**EXERCISE INSTRUCTIONS**:
Copy out each line in the listing below where the word "xlabel" appears.

**TASK DATA**:
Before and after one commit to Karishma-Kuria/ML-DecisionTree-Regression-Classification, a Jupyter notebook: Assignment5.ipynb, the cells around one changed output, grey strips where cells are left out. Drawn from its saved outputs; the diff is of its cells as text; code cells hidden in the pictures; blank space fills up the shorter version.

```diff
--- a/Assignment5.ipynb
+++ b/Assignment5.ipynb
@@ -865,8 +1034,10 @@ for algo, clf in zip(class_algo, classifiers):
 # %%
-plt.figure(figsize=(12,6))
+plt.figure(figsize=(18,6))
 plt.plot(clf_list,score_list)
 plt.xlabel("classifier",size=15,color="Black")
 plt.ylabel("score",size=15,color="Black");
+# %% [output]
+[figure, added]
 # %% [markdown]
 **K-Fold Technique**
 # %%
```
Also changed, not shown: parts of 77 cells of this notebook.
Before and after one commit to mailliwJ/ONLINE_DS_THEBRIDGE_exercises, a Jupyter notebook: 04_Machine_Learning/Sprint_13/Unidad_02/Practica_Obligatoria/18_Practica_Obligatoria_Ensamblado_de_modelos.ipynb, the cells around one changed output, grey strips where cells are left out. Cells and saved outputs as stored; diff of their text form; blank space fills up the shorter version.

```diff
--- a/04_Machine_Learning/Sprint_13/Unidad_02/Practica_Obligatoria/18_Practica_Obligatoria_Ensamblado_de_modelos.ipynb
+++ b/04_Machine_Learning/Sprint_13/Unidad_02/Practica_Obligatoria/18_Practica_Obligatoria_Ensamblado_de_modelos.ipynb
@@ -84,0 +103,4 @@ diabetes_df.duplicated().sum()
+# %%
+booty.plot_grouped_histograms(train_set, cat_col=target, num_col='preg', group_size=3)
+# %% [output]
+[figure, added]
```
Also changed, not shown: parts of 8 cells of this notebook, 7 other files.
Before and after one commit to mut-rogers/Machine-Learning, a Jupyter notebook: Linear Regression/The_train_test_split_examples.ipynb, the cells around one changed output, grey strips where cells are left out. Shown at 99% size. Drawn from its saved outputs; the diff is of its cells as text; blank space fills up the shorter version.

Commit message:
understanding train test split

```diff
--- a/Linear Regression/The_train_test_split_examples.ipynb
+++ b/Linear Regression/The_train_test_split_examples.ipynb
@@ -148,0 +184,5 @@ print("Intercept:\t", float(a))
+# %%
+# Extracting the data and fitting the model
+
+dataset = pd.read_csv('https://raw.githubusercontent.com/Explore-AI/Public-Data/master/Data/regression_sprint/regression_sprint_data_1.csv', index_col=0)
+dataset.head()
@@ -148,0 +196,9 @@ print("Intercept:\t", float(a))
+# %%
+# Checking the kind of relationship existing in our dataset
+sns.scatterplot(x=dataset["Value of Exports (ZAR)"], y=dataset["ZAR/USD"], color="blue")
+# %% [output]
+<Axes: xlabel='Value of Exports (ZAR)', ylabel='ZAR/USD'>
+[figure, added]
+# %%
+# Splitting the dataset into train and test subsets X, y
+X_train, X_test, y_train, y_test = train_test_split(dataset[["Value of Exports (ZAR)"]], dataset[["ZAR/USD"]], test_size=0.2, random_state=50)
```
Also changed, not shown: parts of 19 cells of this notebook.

**ANSWER TO THIS TASK**:
 plt.xlabel("classifier",size=15,color="Black")
+<Axes: xlabel='Value of Exports (ZAR)', ylabel='ZAR/USD'>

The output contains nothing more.